[Stored entries]
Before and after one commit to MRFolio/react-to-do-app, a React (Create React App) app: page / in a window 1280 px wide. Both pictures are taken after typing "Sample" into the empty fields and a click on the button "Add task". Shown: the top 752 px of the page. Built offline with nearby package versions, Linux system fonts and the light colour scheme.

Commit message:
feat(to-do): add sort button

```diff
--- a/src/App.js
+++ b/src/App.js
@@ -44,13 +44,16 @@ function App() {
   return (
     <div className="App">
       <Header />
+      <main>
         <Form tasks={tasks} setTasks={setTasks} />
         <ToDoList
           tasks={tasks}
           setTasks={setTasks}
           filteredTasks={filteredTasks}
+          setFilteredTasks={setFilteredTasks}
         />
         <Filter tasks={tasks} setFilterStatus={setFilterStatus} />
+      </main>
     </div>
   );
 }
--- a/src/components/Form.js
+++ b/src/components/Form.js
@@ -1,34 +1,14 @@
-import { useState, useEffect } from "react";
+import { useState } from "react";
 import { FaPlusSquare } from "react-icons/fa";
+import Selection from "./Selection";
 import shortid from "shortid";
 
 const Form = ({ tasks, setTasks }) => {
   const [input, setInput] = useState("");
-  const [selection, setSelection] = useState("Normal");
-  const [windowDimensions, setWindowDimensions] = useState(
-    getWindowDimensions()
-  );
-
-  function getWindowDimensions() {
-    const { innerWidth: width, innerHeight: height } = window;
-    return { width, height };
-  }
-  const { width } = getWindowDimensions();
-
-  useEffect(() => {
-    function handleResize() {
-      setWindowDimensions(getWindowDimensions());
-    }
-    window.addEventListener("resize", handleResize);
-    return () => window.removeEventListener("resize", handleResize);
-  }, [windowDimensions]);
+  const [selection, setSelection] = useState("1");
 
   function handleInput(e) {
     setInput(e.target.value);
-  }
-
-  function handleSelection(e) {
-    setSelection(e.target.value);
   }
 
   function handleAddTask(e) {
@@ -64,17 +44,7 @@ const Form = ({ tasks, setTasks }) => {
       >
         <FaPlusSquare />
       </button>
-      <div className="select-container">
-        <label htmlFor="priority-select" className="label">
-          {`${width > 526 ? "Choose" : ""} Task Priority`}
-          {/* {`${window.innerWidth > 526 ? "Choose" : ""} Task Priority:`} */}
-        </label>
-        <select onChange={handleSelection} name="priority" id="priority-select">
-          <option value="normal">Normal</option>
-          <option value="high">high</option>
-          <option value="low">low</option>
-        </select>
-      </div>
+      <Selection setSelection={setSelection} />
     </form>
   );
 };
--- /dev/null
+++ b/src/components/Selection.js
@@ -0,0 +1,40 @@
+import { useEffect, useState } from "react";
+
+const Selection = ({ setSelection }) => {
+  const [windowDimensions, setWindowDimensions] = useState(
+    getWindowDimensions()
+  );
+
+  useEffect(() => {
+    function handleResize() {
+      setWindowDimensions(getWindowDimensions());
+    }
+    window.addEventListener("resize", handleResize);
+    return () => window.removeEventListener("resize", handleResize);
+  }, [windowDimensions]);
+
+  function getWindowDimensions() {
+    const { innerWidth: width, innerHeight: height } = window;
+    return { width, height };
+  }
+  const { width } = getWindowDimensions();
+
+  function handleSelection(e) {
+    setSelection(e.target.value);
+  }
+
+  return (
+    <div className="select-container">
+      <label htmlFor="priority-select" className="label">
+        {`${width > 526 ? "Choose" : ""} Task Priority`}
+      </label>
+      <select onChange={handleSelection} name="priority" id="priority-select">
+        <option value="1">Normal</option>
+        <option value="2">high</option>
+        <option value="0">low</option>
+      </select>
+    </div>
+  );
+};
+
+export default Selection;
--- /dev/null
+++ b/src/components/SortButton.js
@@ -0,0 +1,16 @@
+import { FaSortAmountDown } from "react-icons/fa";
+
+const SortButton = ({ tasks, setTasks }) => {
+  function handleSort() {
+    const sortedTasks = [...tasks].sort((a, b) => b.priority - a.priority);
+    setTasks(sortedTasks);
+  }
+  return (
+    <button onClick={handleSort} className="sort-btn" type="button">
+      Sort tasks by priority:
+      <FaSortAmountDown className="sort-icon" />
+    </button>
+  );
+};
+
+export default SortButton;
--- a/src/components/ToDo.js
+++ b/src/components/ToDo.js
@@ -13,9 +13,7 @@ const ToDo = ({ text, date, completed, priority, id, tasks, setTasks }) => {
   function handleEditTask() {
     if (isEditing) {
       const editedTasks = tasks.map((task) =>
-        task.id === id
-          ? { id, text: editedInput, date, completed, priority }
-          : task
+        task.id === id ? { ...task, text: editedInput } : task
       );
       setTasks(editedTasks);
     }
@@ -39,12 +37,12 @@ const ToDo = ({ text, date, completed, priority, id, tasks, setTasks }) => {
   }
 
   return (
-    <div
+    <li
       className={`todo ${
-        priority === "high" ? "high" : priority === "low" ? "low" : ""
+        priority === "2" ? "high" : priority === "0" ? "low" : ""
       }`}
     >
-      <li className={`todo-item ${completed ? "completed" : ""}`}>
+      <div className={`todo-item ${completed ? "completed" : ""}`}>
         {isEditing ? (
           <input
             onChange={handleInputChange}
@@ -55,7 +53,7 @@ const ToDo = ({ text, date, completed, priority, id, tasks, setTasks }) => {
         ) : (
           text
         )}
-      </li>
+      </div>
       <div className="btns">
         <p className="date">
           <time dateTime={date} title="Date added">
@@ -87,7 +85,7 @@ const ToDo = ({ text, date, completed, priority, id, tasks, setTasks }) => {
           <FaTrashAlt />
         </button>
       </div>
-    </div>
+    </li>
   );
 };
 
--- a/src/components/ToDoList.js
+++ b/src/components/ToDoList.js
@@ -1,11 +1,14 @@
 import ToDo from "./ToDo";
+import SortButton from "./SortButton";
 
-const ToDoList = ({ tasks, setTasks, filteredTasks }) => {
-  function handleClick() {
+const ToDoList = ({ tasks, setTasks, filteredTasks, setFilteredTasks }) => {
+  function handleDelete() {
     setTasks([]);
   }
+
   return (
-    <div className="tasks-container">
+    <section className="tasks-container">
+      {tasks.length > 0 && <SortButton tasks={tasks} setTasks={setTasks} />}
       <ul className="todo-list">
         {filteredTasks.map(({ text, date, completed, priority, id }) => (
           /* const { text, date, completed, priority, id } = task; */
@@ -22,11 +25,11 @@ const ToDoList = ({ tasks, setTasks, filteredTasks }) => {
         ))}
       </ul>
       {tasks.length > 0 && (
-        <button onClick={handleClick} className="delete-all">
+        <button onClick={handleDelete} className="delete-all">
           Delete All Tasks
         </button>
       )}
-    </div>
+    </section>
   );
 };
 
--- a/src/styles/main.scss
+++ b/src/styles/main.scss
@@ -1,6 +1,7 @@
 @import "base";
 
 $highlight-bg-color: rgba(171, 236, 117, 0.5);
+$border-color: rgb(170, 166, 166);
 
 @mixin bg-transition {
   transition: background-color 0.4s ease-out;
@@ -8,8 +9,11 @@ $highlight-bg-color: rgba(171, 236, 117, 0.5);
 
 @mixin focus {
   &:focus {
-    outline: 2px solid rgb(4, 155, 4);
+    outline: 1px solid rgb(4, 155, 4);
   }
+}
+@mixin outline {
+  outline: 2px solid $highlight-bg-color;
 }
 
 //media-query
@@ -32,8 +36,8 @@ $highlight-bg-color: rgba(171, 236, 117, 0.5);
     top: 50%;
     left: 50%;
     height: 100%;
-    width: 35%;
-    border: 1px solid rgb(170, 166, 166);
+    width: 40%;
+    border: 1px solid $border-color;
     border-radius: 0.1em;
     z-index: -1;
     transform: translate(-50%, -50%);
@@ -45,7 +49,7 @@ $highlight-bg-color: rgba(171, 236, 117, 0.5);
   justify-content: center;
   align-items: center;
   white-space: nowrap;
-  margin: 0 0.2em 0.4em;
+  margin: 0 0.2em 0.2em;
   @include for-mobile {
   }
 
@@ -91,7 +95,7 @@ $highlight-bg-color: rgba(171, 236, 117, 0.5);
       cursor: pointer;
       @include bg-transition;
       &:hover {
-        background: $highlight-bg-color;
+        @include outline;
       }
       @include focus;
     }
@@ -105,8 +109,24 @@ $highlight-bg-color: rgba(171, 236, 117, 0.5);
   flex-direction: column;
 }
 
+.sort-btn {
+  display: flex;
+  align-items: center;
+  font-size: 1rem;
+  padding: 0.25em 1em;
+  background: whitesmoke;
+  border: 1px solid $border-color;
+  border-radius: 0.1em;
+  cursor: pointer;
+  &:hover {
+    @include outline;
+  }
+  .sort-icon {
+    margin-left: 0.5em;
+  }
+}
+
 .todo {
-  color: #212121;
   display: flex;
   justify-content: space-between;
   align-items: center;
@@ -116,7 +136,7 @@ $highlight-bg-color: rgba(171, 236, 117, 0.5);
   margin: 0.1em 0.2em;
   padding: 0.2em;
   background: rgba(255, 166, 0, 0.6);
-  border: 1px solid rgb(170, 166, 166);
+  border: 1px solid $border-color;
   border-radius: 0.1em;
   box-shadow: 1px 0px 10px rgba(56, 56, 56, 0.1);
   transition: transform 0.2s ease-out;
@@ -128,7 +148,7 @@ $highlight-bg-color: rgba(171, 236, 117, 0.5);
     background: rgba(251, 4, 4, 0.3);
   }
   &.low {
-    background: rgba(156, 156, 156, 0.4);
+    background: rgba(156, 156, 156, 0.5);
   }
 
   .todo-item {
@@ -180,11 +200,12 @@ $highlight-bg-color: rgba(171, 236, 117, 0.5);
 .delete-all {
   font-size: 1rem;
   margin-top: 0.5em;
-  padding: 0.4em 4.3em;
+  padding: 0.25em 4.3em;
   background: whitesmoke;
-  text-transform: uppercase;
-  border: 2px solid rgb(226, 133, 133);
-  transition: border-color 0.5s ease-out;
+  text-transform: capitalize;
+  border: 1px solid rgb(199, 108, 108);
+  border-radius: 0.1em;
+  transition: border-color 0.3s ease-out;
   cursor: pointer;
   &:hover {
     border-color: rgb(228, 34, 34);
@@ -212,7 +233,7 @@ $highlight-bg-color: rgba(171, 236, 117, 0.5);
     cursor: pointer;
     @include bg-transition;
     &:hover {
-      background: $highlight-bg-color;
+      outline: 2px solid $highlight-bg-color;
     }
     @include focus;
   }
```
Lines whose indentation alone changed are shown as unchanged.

What you have to do ▸ Copy every line from the records above that contains the string "height".

Output ▸
-    const { innerWidth: width, innerHeight: height } = window;
-    return { width, height };
+    const { innerWidth: width, innerHeight: height } = window;
+    return { width, height };
     height: 100%;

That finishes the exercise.